“The spoken intro [to ‘You Took the Words Right Out of My Mouth’] is NOT Meatloaf! [sic] That’s the voice of the songwriter: Jim Steinman. The woman is Marcia McClain. She is the actress who played Dee Stewart on the soap opera ‘As The World Turns.’” —Craig Allen’s Fun Facts

Long Hot Summer Night The Jimi Hendrix Experience
Meanwhile, in 2020, at Jimi Hendrix Park in Seattle:

The Mystery Trend Julian Cope
It seems likely that Julian is obliquely referencing the Sixties San Francisco band the Mystery Trend, whose name, says Allmusic, came about when “the bandmembers misunderstood the line about the ‘Mystery Tramp’ in Bob Dylan’s ‘Like a Rolling Stone.’” Though they were part of the S.F. scene of the time they only made one single (“Johnny Was a Good Boy”) and, appropriately enough, vanished into the mists of history.

God’s Own Private Mystery Laura Dern & Nicolas Cage

Mystery Train Elvis Presley
“It was the greatest thing I ever did on Elvis. It was a feeling song that so many people had experienced — I mean, it was a big thing, to put a loved one on a train: are they leaving you forever?
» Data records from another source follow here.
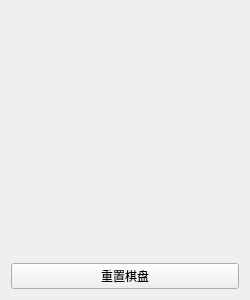
Before: the Qt Designer form Mini-Tools/tictactoewidget.ui in Chrollis/Mini-Tools, drawn with Qt 5.
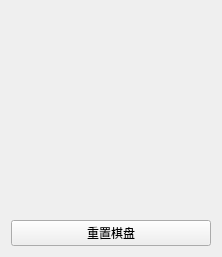
After: the same form once the commit is applied.

Patch:
```diff
--- a/Mini-Tools/tictactoewidget.ui
+++ b/Mini-Tools/tictactoewidget.ui
@@ -6,16 +6,10 @@
    <rect>
     <x>0</x>
     <y>0</y>
-    <width>250</width>
-    <height>300</height>
+    <width>222</width>
+    <height>257</height>
    </rect>
   </property>
-  <property name="minimumSize">
-   <size>
-    <width>250</width>
-    <height>300</height>
-   </size>
-  </property>
   <property name="windowTitle">
    <string>Form</string>
   </property>
```
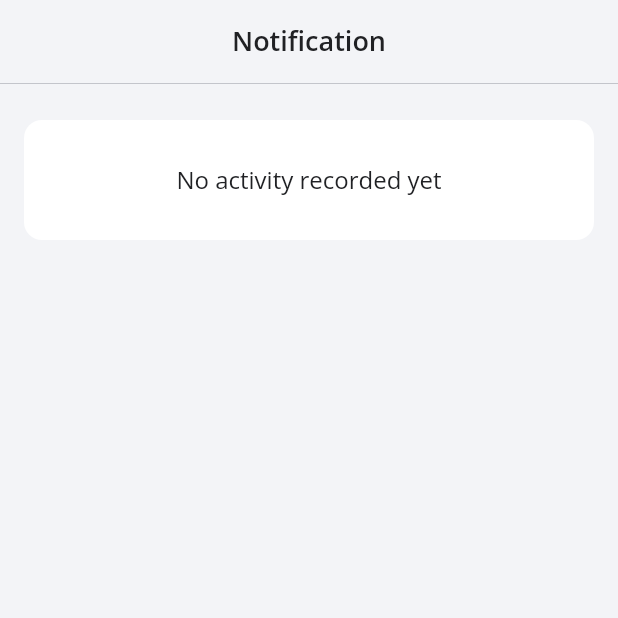
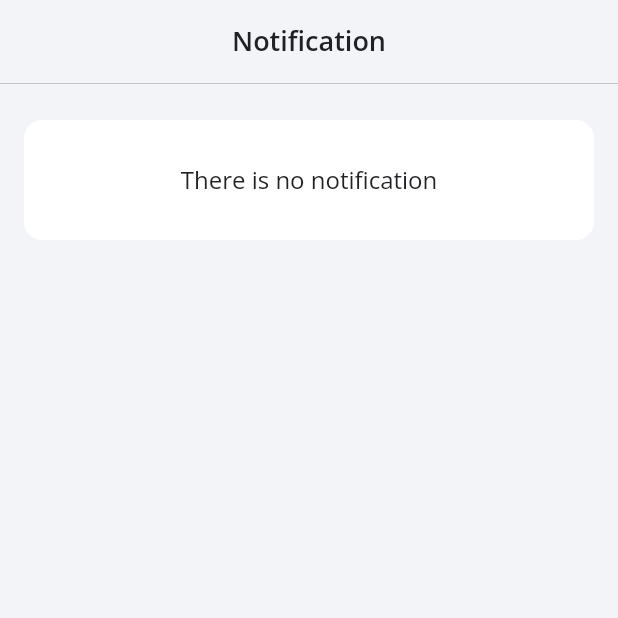
Before and after one commit to nhoaiduy/steemit, a Flutter app: the NotificationPage screen opened directly, on a phone screen of 412 x 824 dp, the top half of it. Run offline on Flutter 3.47's test engine with Material 2 defaults, Android fonts, the phone set to English and light mode, and no system bars; our stand-ins replace bloc, cached_network_image, carousel_slider, cloud_firestore, either_dart, firebase_auth and 15 more; missing offline and left inert: focused_menu_custom, tiengviet; accounts and stored records are empty.

Commit message:
[Style] Chnage Text Notification Page

```diff
--- a/lib/l10n/intl_en.arb
+++ b/lib/l10n/intl_en.arb
@@ -109,5 +109,6 @@
   "txt_post_of": "post of",
   "txt_new_post": "a new post",
   "txt_your_post": "your post",
-  "txt_in": "in"
+  "txt_in": "in",
+  "txt_no_notification": "There is no notification"
 }
--- a/lib/l10n/intl_vi.arb
+++ b/lib/l10n/intl_vi.arb
@@ -109,5 +109,6 @@
   "txt_post_of": "bài viết của",
   "txt_new_post": "bài viết mới",
   "txt_your_post": "bài viết của bạn",
-  "txt_in": "vào"
+  "txt_in": "vào",
+  "txt_no_notification": "Không có thông báo nào"
 }
--- a/lib/presentation/page/navigation/notification_page.dart
+++ b/lib/presentation/page/navigation/notification_page.dart
@@ -55,7 +55,7 @@ class _NotificationPageState extends State<NotificationPage> {
             decoration: BoxDecoration(
                 color: Colors.white, borderRadius: BorderRadius.circular(12.0)),
             child: Text(
-              S.current.txt_no_activity,
+              S.current.txt_no_notification,
               style: BaseTextStyle.body1(),
               maxLines: 2,
               overflow: TextOverflow.ellipsis,
```
Also changed, not shown: lib/presentation/page/setting/update_profile_page.dart (+16 -14 lines), lib/generated/intl/messages_en.dart, lib/generated/intl/messages_vi.dart, lib/generated/l10n.dart.
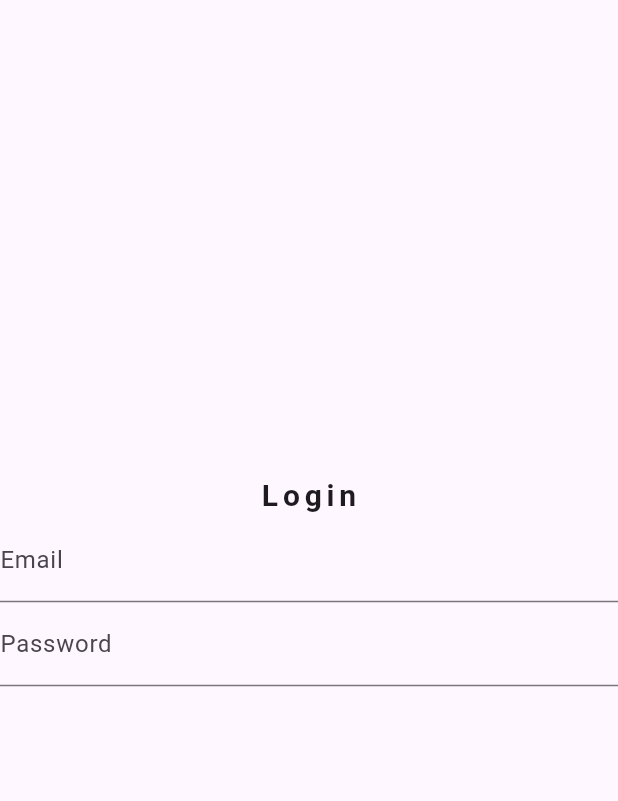
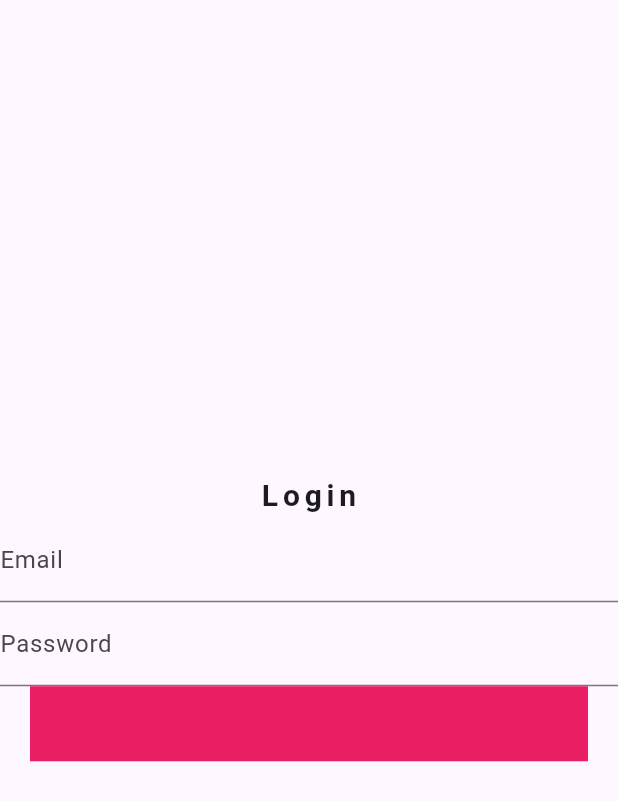
Before and after one commit to adogbeji/FlutterPracticeApp3, a Flutter app: the screen it shows after launch, on a phone screen of 412 x 824 dp. Shown: the top 801 px of the screen. Run offline on Flutter 3.47's test engine with Material 2 defaults, Android fonts, the phone set to English and light mode, and no system bars.

Commit message:
Set pink colour for button in login screen

```diff
--- a/lib/views/screens/auth/login_screen.dart
+++ b/lib/views/screens/auth/login_screen.dart
@@ -29,7 +29,10 @@ class LoginScreen extends StatelessWidget {
           ),
           Container(
             height: 50,
-            width: MediaQuery.of(context).size.width,
+            width: MediaQuery.of(context).size.width - 40,
+            decoration: const BoxDecoration(
+              color: Colors.pink,
+            ),
           ),
         ],
       ),
```
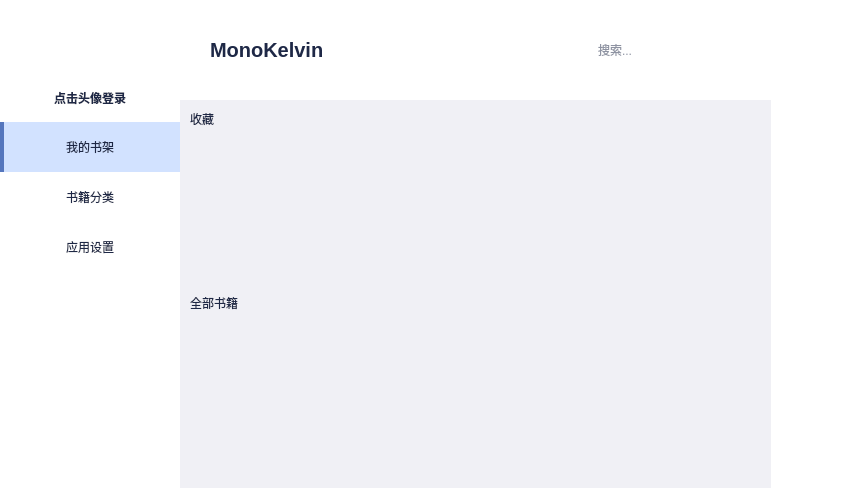
Above: MainWindow.ui from MonoKelvin/BookStudyApp before the change. Below: the same form after it.
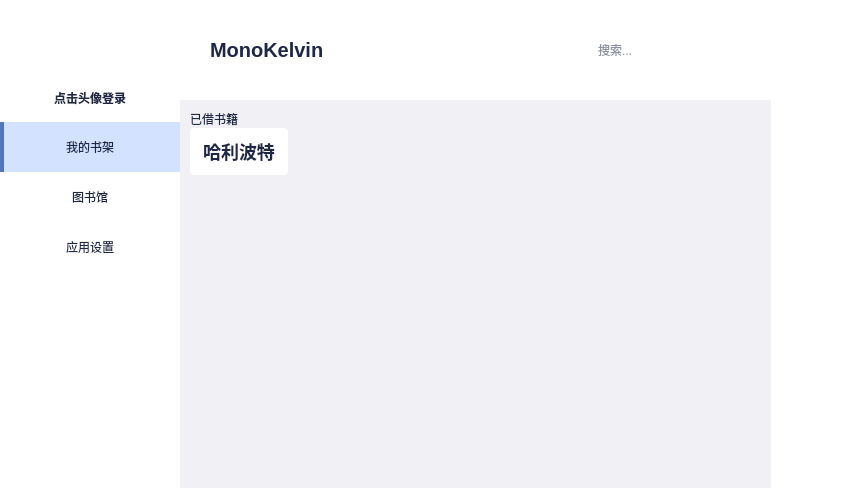
That is the form after the change. The open tabs and pages were chosen to show the change. Icons and pictures are not drawn. Custom widgets are drawn as their Qt base class.

Commit message: 完成借书列表功能

What changed in the file:
```diff
--- a/MainWindow.ui
+++ b/MainWindow.ui
@@ -15,7 +15,7 @@
   </property>
   <property name="styleSheet">
    <string notr="true">/*
-color: rgb(85, 118, 189);
+	color: rgb(85, 118, 189);
 	blue-primary: rgb(85,118,189);
 	blue-active: rgb(68,94,151);
 	border-frame:  rgb(220, 220, 220);
@@ -102,12 +102,48 @@
 	padding-left: 10px;
 }
 
-/* QListWidget */
-
-QListWidget::item
+/* QListView */
+QListWidget
+{
+	font-size: 18px;
+	font-weight: bold;
+}
+QListView::item
 {
 	background-color: rgb(255, 255, 255);
-	border-radius: 8px;
+	color: rgb(30,40,70);
+	border-radius: 4px;
+	border: 0 solid transparent;
+	max-width: 130px;
+	max-height: 220px;
+	padding: 10px;
+}
+QListView::item:hover {
+	padding: 8px;
+    border: 2px solid rgb(85,118,189);
+}
+QListView::item:selected {
+	padding: 8px;
+    border: 2px solid rgb(187,200,228);
+}
+QListView::item:selected:!active {
+	padding: 8px;
+    border: 2px solid #fff;
+}
+QListView::item:selected:active {
+	padding: 8px;
+    border: 2px solid rgb(187,200,228);
+}
+QListView::item:hover {
+	padding: 8px;
+    border: 2px solid rgb(224,227,241);
+}
+
+
+
+#lbBookTitle{
+	font-size: 16px;
+	font-weight: bold;
 }
 
 /* LineEdit */
@@ -363,7 +399,7 @@
       <item>
        <widget class="QPushButton" name="btnBookGarden">
         <property name="text">
-         <string>书籍分类</string>
+         <string>图书馆</string>
         </property>
         <property name="icon">
          <iconset>
@@ -449,18 +485,52 @@
        <item>
         <widget class="QLabel" name="lbCollection">
          <property name="text">
-          <string>收藏</string>
+          <string>已借书籍</string>
          </property>
         </widget>
        </item>
        <item>
-        <widget class="QListView" name="lsCollectionView"/>
-       </item>
-       <item>
-        <widget class="QLabel" name="lbAllBooks">
-         <property name="text">
-          <string>全部书籍</string>
+        <widget class="SimpleBookViewWidget" name="lwLentBooksView">
+         <property name="editTriggers">
+          <set>QAbstractItemView::NoEditTriggers</set>
          </property>
+         <property name="iconSize">
+          <size>
+           <width>130</width>
+           <height>180</height>
+          </size>
+         </property>
+         <property name="verticalScrollMode">
+          <enum>QAbstractItemView::ScrollPerPixel</enum>
+         </property>
+         <property name="horizontalScrollMode">
+          <enum>QAbstractItemView::ScrollPerPixel</enum>
+         </property>
+         <property name="movement">
+          <enum>QListView::Static</enum>
+         </property>
+         <property name="resizeMode">
+          <enum>QListView::Adjust</enum>
+         </property>
+         <property name="spacing">
+          <number>20</number>
+         </property>
+         <property name="viewMode">
+          <enum>QListView::IconMode</enum>
+         </property>
+         <property name="sortingEnabled">
+          <bool>true</bool>
+         </property>
+         <item>
+          <property name="text">
+           <string>哈利波特</string>
+          </property>
+          <property name="icon">
+           <iconset>
+            <normalon>../../../WebDevelopment/WampServer/www/bookstudy_api/book/image/1009257.jpg</normalon>
+           </iconset>
+          </property>
+         </item>
         </widget>
        </item>
        <item>
@@ -712,6 +782,11 @@
    <extends>QLabel</extends>
    <header location="global">Widgets/AvatorWidget.h</header>
   </customwidget>
+  <customwidget>
+   <class>SimpleBookViewWidget</class>
+   <extends>QListWidget</extends>
+   <header location="global">Widgets/SimpleBookViewWidget.h</header>
+  </customwidget>
  </customwidgets>
  <resources/>
  <connections/>
```
Left out of the diff: 7 changed lines with no effect on the pictures. The commit also changes 17 other files.
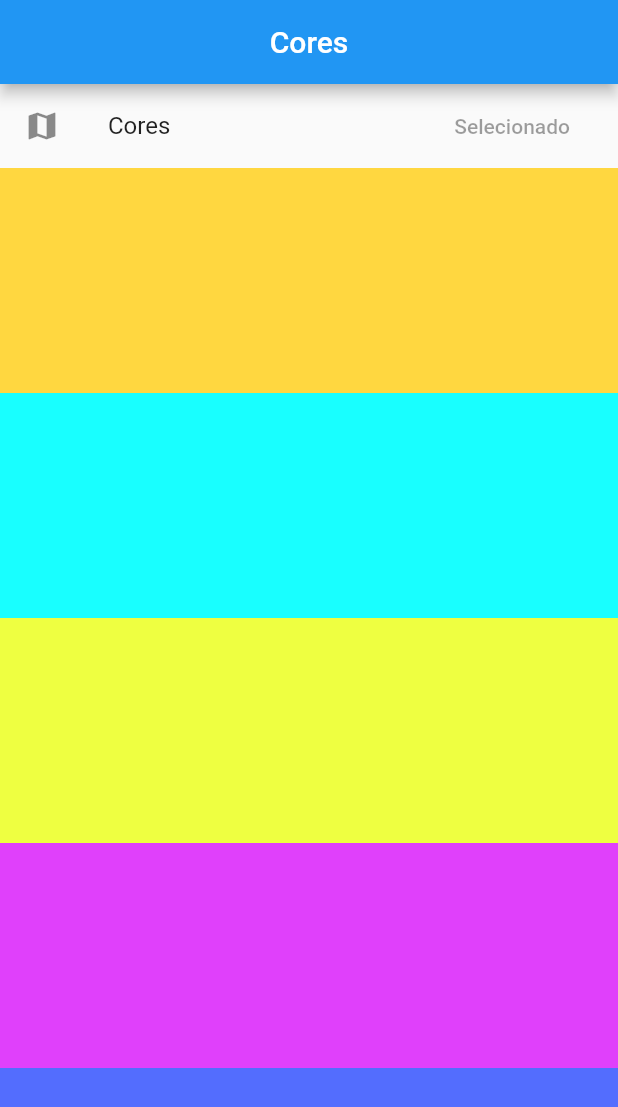
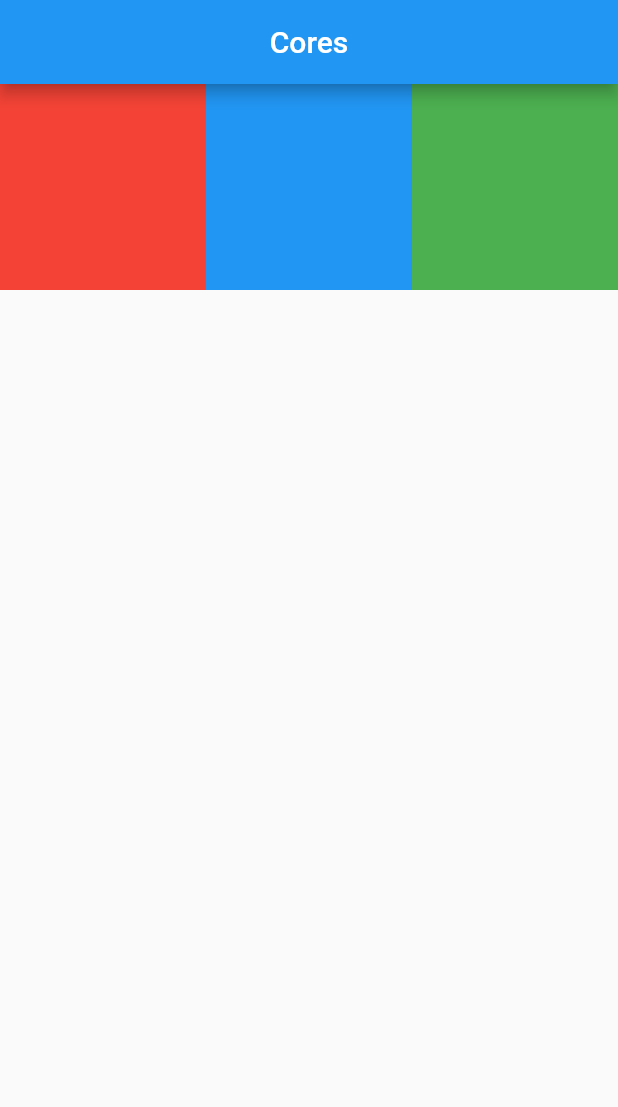
Before and after one commit to AngeloFilhoPS/flutter-study, a Flutter app: the screen it shows after launch, on a phone screen of 412 x 824 dp. Shown: the top 1107 px of the screen. Run offline on Flutter 3.47's test engine with Material 2 defaults, Android fonts, the phone set to English and light mode, and no system bars.

Commit message:
listas em grid modulo 3-7

```diff
--- a/lib/main.dart
+++ b/lib/main.dart
@@ -19,21 +19,19 @@ class MeuApp extends StatelessWidget {
           title: Text('Cores'),
           centerTitle: true,
         ),
-        body: ListView(
+        body: GridView.count(
+          crossAxisCount: 3,
+          scrollDirection: Axis.vertical,
           children: <Widget>[
-            ListTile(
-              title: Text("Cores"),
-              leading: Icon(Icons.map),
-              trailing: FlatButton(
-                onPressed: null,
-                child: Text("Selecionado"),
-              ),
+            Container(
+              color: Colors.red,
             ),
-            Container(height: 150, color: Colors.amberAccent),
-            Container(height: 150, color: Colors.cyanAccent),
-            Container(height: 150, color: Colors.limeAccent),
-            Container(height: 150, color: Colors.purpleAccent),
-            Container(height: 150, color: Colors.indigoAccent),
+            Container(
+              color: Colors.blue,
+            ),
+            Container(
+              color: Colors.green,
+            ),
           ],
         ),
       ),
```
Maybe they’ll never be back. ‘Train I ride, sixteen coaches long’ — you can take it from the inside of the coach, or you can take it from the outside, standing looking in. Junior [Parker, who wrote the song] was going to make it fifty coaches, but I said, no, sixteen coaches is a helluva lot, that sounds like it’s coming out of a small town. It was pure rhythm. And at the end, Elvis was laughing, because he didn’t think it was a take, but I’m sorry, it was a fucking masterpiece!” —Sam Phillips

The Memphis Train Rufus Thomas
Rufus used to call himself “The Funkiest Man Alive,” and this was back when James Brown was in his heyday. But how do you argue with a man who can rock an outfit like this?

Catchfire The Jesus and Mary Chain
“Sometime around 1992. I heard this at The Scrap Bar in The Village. Sitting in the corner of the bar facing the 4 TV screens trippin’ balls on powder blue blotter. Drinking Scraps beer and smoking cloves. I was watching a Star Trek episode, a basket ball game, Bugs Bunny cartoon with Elmer Fudd and an Outer Limits episode. I lost my mind.” —YouTube commenter “TOBORE8THMAN”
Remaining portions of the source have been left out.